- 911 address/location feature. Do cell phones do that yet?
- Sending a fax 2-3 times/year. Not so easy for ERs who don't go to an office. I'd send PDFs in an e-mail if some businesses & banks would drag their sorry assets into the 21st century.
- Calls during power outages. Oahu's cell towers don't always maintain their backup power.

No one in our house sprints to answer a ringing phone. We leave our answering machine on 24/7 and turn off the ringers. If we expect a callback or if a call's scheduled then we'll turn on the ringers and turn them off again when we're done.

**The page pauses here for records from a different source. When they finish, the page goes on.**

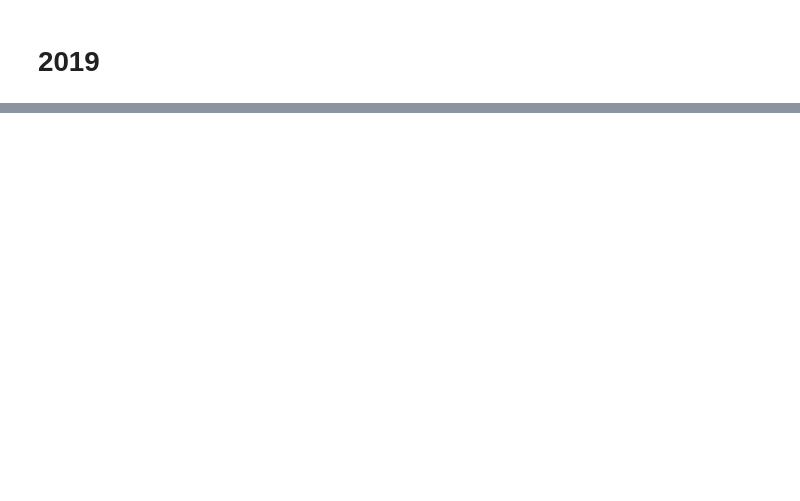
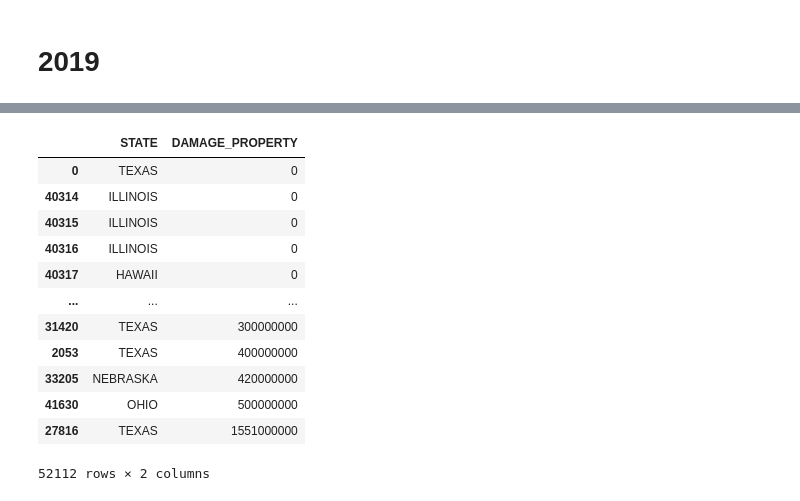
Before and after one commit to lmstephens/Build-Week1, a Jupyter notebook: 2013_2019weather.ipynb, the cells around one changed output, grey strips where cells are left out. Saved outputs shown, nothing was run; the diff lists cells and outputs as text; code cells hidden in the pictures; blank space fills up the shorter version.

```diff
--- a/2013_2019weather.ipynb
+++ b/2013_2019weather.ipynb
@@ -189,0 +224,16 @@ dfweather_data_2018['DAMAGE_PROPERTY'] = DAMAGE_PROPERTY_2018
+# %%
+dfweather_data_2019.sort_values('DAMAGE_PROPERTY')
+# %% [output]
+|  | STATE | DAMAGE_PROPERTY |
+| 0 | TEXAS | 0 |
+| 40314 | ILLINOIS | 0 |
+| 40315 | ILLINOIS | 0 |
+| 40316 | ILLINOIS | 0 |
+| 40317 | HAWAII | 0 |
+| ... | ... | ... |
+| 31420 | TEXAS | 300000000 |
+| 2053 | TEXAS | 400000000 |
+| 33205 | NEBRASKA | 420000000 |
+| 41630 | OHIO | 500000000 |
+| 27816 | TEXAS | 1551000000 |
+52112 rows × 2 columns
```
Also changed, not shown: parts of 12 cells of this notebook.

We don't bother "screening"-- we just don't call back until we're finished with whatever the phone would have interrupted.

The advantage of not answering is that the call center's computer will detect our answering machine and just hang up. The phone light may flash once or twice (or there may be a few seconds of dead air before the disconnect) but they don't wait around to hear our message, let alone leave one of their own.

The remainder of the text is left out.